Netherlands recalls hundreds of thousands of defective Chinese face masks
The Netherlands has recalled hundreds of thousands of face masks imported from China after they were found to be defective, the health ministry announced on Saturday.
Dutch authorities received 1.3 million face masks from China on March 21 and distributed some of them to health care providers battling against the spread of the deadly COVID-19 pandemic.
But the health ministry “received a signal that, upon inspection, the quality of this shipment did not meet the required standards,” it said in a statement sent to Euronews.
“A second test also proved that the face masks did not meet the required quality standards.
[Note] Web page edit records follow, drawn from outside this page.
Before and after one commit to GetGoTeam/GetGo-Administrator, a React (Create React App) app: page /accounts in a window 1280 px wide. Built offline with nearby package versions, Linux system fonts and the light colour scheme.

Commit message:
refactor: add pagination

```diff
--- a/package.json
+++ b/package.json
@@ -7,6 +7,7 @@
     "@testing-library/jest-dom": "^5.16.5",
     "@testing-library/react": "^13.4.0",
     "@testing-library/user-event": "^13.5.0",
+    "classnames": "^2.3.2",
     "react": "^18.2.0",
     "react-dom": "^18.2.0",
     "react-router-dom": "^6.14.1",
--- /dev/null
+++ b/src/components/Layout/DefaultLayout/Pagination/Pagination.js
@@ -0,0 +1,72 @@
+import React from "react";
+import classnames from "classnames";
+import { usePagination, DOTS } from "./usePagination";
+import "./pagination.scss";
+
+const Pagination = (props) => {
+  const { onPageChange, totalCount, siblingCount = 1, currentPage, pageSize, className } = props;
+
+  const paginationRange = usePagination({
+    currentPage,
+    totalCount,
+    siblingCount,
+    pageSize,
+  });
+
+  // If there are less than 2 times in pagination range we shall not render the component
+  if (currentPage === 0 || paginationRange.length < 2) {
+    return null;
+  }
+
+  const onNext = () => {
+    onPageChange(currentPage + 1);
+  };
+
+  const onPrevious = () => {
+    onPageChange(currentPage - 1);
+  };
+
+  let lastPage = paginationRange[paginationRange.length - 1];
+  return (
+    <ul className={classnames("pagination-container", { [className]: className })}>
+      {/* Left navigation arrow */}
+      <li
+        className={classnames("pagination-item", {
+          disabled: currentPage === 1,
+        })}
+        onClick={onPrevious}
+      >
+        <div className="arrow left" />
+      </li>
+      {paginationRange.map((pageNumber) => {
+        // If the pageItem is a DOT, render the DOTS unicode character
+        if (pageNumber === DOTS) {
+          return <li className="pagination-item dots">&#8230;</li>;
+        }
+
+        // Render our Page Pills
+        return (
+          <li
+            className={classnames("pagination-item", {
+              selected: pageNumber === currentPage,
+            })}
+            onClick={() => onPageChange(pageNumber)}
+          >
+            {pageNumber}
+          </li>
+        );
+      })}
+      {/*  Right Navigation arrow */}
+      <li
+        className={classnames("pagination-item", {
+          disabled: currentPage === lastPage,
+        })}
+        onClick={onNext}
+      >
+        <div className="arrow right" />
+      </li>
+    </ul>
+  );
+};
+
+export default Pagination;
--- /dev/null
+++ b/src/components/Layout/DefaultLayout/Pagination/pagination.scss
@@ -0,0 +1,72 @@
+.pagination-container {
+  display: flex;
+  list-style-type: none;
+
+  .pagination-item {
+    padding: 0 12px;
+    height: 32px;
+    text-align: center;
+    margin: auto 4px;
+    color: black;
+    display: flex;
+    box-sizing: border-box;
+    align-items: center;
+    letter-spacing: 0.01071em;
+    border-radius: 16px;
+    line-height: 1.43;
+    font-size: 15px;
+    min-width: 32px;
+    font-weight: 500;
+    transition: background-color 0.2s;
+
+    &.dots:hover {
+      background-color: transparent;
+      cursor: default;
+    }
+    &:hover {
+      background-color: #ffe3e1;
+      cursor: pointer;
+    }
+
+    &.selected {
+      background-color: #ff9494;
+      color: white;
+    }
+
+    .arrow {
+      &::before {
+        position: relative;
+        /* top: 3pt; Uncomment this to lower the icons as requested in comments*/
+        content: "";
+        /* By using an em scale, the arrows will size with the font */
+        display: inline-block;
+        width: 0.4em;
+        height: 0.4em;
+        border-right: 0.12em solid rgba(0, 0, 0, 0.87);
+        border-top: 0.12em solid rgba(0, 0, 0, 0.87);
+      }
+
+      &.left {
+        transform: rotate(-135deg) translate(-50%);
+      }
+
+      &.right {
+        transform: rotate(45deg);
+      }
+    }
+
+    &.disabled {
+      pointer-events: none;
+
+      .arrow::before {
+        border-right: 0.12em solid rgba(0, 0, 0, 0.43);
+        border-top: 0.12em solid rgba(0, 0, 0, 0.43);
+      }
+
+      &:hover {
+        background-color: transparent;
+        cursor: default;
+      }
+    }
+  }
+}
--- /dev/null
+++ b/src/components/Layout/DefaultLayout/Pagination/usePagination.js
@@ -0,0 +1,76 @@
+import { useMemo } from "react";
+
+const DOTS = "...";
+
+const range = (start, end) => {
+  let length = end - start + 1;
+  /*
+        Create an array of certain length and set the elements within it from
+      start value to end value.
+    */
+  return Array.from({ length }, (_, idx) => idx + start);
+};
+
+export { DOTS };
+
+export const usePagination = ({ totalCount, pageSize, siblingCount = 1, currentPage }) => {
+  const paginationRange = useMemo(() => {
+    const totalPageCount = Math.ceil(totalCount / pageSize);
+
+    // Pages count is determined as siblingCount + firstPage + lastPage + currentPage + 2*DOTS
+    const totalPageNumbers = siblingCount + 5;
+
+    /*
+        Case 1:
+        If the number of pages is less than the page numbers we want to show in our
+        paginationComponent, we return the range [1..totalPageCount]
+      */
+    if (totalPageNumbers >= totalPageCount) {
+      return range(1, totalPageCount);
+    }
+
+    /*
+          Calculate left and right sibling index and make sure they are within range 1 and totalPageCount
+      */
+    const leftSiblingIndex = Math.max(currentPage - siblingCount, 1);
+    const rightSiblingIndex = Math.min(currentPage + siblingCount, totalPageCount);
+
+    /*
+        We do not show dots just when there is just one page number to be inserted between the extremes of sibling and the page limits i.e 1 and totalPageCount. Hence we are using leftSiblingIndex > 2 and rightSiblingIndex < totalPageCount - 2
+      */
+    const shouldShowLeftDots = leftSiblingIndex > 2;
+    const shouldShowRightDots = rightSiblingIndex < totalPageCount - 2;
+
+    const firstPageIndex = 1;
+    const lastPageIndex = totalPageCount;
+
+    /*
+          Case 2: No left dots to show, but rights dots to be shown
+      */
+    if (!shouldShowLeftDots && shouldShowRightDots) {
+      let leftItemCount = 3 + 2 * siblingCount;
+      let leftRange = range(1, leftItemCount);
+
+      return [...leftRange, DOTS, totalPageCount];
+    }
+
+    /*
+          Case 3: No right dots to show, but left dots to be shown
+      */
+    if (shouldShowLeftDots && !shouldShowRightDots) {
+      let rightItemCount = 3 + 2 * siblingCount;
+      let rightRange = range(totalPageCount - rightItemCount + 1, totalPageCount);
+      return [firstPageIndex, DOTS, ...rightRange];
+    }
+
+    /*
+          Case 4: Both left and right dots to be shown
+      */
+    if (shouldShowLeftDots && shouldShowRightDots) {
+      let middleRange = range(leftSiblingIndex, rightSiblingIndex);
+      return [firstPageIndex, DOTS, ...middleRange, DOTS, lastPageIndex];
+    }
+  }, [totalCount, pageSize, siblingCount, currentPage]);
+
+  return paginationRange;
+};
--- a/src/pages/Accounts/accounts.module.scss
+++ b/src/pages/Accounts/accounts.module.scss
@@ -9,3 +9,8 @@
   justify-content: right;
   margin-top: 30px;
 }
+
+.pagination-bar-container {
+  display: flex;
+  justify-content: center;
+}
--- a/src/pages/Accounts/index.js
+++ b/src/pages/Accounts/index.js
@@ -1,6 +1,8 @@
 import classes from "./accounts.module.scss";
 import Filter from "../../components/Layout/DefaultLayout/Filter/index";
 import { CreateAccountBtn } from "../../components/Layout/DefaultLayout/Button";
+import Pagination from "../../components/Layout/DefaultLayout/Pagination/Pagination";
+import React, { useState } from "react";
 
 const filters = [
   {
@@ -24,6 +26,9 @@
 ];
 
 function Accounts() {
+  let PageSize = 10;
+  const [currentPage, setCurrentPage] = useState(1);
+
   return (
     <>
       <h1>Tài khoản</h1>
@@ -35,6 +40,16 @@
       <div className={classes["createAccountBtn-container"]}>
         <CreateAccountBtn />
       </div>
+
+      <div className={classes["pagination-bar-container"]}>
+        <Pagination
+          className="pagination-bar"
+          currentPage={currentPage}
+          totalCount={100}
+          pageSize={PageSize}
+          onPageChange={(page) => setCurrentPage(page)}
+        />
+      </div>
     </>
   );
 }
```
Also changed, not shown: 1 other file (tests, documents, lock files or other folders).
It has now been decided to stop the use of this entire shipment.
The masks had a KN95 certification indicating that they should filter above 95% of particles.
According to state broadcaster NOS, the recall concerns 600,000 masks.
The ministry has assured that “new shipments will receive extra standard testing.”
The Netherlands has so far reported 9,800 confirmed cases of the novel coronavirus and 632 deaths.
It is not the only country to have imported defective medical equipment from China to tackle the disease.
Spain announced on Thursday that it would return 640,000 rapid testing kits it had purchased from a Chinese company after tests on a batch already imported had found them to have a 30% detection rate.
The government stressed that the kits were CE certified — indicating conformity with European standards — and that they had been purchased through a Spanish intermediary.
The Chinese embassy in Madrid said on Twitter however that Shenzen Bioeasy Biotechnology, the kits’ manufacturer, had not been officially licenced by the country’s authorities to sell medical products.
Spain is the second hardest-hit country in the world after Italy having reported more than 73,000 confirmed cases and 5,900 deaths by Saturday.
The Turkish Health Minister also revealed during a press conference on Friday that rapid testing kits samples it had received from a Chinese company did not meet the country’s effectiveness standards and that another firm, also Chinese, had instead been selected to provide the kits.